Start of SOURCE DATA
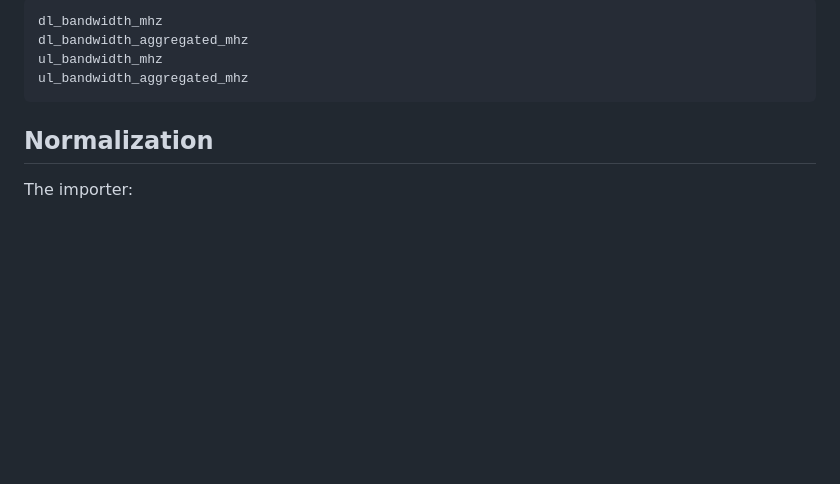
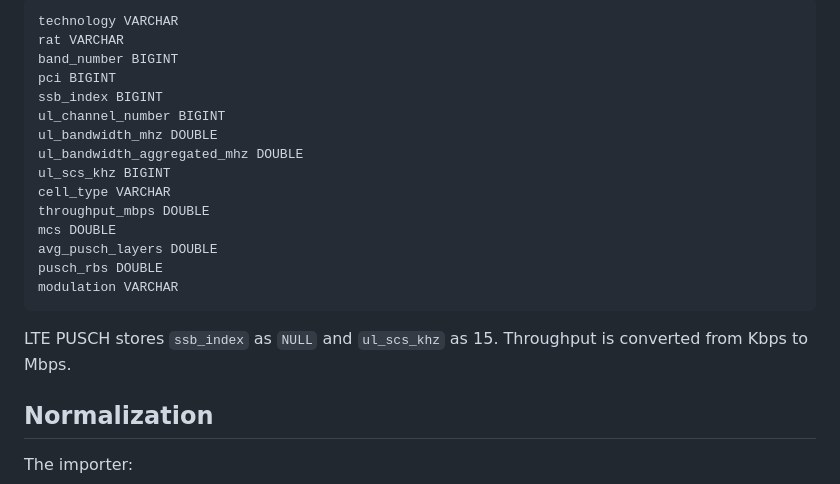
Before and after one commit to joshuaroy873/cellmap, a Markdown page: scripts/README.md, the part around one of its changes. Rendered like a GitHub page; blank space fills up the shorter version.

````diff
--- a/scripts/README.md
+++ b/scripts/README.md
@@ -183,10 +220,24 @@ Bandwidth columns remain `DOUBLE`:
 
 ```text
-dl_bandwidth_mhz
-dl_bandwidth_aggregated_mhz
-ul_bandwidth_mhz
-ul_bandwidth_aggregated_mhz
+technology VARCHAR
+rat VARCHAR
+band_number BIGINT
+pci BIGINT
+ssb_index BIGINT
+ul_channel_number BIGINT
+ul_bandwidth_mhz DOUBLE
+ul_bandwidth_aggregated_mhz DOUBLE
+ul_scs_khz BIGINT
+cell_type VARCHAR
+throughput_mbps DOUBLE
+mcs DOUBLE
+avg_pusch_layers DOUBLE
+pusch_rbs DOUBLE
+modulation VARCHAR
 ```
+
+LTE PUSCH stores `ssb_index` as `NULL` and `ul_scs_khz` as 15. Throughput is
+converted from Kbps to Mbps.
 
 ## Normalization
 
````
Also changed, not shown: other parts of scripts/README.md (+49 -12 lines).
End of SOURCE DATA
◆ EXERCISE GOAL:
Copy out the listing exactly as it stands, but not the pictures.

◆ TASK ANSWER:
Before and after one commit to joshuaroy873/cellmap, a Markdown page: scripts/README.md, the part around one of its changes. Rendered like a GitHub page; blank space fills up the shorter version.

````diff
--- a/scripts/README.md
+++ b/scripts/README.md
@@ -183,10 +220,24 @@ Bandwidth columns remain `DOUBLE`:
 
 ```text
-dl_bandwidth_mhz
-dl_bandwidth_aggregated_mhz
-ul_bandwidth_mhz
-ul_bandwidth_aggregated_mhz
+technology VARCHAR
+rat VARCHAR
+band_number BIGINT
+pci BIGINT
+ssb_index BIGINT
+ul_channel_number BIGINT
+ul_bandwidth_mhz DOUBLE
+ul_bandwidth_aggregated_mhz DOUBLE
+ul_scs_khz BIGINT
+cell_type VARCHAR
+throughput_mbps DOUBLE
+mcs DOUBLE
+avg_pusch_layers DOUBLE
+pusch_rbs DOUBLE
+modulation VARCHAR
 ```
+
+LTE PUSCH stores `ssb_index` as `NULL` and `ul_scs_khz` as 15. Throughput is
+converted from Kbps to Mbps.
 
 ## Normalization
 
````
Also changed, not shown: other parts of scripts/README.md (+49 -12 lines).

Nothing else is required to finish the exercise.